“He has an artistic vision of the theme he wants, where he wants the program to go,” Tennell said. “He’s very happy about my programs. I sent him a video the other day, and he’s like, ‘Oh, it’s not bad.’ I’m like, ‘Wow, high praise there, Benoit.’ It’s nice to have the ability to call him and say, ‘Hey, this isn’t working, what can we change?’”

The skater did not attempt a triple axel in either of her programs for the ISP Challenge. She did include triple lutz-triple loop, a difficult jump combination she did not try last season. A fall on the combination in her short program, plus a few unsteady jumps in her free, put her second overall behind U.S. silver medalist Bell.

Zakrajsek isn’t reading too much into this early-season event, looking ahead to Skate America, where he hopes Tennell will compete. It takes place live Oct. 23-25 in Las Vegas, although no fans will be in attendance.

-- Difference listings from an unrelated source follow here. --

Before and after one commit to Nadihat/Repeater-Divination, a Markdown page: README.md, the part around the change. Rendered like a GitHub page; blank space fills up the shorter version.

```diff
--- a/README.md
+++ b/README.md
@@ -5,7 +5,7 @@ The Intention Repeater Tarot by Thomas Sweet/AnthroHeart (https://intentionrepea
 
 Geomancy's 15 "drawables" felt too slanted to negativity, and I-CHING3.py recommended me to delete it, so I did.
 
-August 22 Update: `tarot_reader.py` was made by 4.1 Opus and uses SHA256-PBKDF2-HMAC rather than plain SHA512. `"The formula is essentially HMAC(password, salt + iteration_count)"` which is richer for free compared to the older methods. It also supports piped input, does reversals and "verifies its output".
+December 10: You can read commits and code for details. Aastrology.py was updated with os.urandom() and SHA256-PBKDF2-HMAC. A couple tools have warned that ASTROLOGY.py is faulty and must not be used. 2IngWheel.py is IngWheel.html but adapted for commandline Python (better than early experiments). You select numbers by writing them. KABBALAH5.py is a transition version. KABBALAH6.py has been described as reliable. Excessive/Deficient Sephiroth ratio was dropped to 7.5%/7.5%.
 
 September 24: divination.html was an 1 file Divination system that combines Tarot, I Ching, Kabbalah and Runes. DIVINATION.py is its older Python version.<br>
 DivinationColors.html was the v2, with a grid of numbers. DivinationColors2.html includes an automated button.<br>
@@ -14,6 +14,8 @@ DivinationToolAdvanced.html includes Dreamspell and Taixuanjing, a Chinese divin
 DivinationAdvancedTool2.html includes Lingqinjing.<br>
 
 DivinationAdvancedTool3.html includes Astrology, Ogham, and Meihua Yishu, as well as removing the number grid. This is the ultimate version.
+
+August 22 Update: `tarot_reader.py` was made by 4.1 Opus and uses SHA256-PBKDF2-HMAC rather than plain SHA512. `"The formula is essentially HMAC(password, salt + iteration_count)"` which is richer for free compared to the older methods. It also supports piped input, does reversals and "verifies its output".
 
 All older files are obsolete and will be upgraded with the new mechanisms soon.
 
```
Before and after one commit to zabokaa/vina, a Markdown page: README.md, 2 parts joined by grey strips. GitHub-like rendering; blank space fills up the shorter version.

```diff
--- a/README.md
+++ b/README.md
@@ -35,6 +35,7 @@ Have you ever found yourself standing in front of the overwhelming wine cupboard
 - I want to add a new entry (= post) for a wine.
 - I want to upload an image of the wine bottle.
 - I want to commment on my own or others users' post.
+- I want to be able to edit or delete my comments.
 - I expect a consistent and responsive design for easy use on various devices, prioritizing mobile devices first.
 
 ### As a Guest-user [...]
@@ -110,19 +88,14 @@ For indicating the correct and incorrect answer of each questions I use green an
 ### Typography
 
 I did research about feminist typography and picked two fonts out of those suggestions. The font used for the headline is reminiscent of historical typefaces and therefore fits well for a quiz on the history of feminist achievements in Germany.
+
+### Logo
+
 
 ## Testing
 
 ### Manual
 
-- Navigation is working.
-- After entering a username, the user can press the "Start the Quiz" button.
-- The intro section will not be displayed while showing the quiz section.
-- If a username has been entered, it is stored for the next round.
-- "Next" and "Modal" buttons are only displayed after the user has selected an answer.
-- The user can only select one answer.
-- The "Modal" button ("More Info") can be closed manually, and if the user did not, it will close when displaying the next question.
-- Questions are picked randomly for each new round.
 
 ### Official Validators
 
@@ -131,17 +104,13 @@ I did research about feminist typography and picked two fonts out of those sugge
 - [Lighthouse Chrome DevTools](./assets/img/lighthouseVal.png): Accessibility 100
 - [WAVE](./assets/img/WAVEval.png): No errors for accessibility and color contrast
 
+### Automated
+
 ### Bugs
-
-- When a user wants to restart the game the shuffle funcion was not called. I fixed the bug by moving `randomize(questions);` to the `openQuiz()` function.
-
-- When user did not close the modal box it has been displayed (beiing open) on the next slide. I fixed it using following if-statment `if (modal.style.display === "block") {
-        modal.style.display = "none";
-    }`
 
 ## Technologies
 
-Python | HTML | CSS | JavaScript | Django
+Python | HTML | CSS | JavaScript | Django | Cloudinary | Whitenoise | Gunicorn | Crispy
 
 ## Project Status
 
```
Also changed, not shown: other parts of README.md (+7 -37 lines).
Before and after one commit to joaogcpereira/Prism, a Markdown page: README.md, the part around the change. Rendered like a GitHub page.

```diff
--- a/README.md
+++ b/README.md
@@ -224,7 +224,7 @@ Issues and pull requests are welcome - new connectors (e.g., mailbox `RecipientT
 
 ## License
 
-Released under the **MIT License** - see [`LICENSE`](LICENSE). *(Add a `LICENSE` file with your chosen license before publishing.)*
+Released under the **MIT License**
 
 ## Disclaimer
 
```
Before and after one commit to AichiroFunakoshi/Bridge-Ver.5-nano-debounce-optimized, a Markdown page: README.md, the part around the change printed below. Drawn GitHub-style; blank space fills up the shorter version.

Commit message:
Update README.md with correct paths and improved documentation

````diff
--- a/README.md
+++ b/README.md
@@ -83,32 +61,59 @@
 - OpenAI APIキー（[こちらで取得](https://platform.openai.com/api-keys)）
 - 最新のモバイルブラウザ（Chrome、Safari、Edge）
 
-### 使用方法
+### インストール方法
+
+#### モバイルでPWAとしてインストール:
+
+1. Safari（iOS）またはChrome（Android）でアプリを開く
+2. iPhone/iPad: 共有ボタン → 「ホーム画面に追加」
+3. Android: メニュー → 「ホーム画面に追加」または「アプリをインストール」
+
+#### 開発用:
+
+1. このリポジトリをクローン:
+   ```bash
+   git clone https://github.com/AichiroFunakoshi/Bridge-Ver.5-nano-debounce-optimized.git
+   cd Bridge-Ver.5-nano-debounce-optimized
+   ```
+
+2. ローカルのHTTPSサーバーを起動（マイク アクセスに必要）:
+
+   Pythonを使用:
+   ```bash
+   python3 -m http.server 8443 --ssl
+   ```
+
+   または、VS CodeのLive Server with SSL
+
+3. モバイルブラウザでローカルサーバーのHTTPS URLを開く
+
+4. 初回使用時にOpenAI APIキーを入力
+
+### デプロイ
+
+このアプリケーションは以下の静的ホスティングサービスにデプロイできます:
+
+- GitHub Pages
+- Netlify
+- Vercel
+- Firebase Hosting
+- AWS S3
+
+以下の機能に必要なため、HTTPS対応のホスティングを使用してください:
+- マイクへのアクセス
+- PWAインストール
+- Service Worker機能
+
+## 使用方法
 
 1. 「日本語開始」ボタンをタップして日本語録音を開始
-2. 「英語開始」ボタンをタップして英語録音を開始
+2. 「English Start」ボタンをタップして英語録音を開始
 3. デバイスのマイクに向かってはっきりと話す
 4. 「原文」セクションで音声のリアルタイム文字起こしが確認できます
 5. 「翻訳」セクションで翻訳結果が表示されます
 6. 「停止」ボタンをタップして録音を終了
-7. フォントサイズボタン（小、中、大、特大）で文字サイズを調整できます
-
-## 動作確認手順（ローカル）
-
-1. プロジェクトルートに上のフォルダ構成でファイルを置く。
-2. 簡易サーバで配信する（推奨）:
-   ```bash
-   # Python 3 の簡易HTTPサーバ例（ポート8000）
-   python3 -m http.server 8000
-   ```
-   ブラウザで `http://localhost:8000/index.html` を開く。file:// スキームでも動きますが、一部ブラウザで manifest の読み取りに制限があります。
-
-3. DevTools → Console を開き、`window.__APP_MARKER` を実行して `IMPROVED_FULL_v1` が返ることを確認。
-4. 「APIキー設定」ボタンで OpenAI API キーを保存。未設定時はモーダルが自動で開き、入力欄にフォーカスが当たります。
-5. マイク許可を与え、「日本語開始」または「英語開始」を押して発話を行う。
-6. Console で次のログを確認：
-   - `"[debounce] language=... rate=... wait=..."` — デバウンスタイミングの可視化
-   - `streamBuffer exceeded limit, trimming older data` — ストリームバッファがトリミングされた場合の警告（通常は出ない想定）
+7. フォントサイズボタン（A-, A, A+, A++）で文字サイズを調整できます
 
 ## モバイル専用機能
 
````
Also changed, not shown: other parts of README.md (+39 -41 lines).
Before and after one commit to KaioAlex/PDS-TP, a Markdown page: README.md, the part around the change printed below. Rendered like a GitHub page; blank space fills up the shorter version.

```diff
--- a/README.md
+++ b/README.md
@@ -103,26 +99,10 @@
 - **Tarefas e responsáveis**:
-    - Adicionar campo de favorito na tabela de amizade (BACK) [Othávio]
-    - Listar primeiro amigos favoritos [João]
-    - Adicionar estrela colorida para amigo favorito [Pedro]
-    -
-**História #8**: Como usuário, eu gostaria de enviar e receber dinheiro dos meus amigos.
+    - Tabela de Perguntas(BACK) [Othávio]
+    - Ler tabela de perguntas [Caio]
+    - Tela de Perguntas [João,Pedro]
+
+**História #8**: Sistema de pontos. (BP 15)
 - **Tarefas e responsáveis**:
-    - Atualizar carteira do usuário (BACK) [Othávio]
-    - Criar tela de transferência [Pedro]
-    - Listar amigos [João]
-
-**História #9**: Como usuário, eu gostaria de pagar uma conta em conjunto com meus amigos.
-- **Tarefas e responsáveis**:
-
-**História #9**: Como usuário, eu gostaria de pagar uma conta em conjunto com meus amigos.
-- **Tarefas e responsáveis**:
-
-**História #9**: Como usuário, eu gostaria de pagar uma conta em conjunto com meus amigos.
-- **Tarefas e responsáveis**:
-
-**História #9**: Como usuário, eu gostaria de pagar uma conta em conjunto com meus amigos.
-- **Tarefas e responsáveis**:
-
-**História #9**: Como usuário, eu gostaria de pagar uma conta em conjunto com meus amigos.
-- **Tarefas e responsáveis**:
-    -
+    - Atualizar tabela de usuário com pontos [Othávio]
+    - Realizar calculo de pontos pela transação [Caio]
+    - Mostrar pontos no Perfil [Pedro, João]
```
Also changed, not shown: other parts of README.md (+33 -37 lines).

“She did the ISP Challenge, most likely (will do) Skate America and she has signed up to do one of the Champion Series (U.S. qualifying events),” he said. “We have a plan in place for her to put (the triple axel) out at strategic events, where it doesn’t do any harm (should she miss it), so she gets the experience with it.”

As for Tennell, while she’s looking forward to someday resuming a normal competition schedule, she also sees some advantages in sticking close to home.

“It’s kind of good to be home and reset and just train,” she said. “I really enjoy the training process, so I think that’s one of the positives that has come out of this.”

Lynn Rutherford

Lynn Rutherford is a sportswriter based out of New York. She is a freelance contributor to TeamUSA.org on behalf of Red Line Editorial, Inc.

Related Athletes

head shot

Bradie Tennell

Figure Skating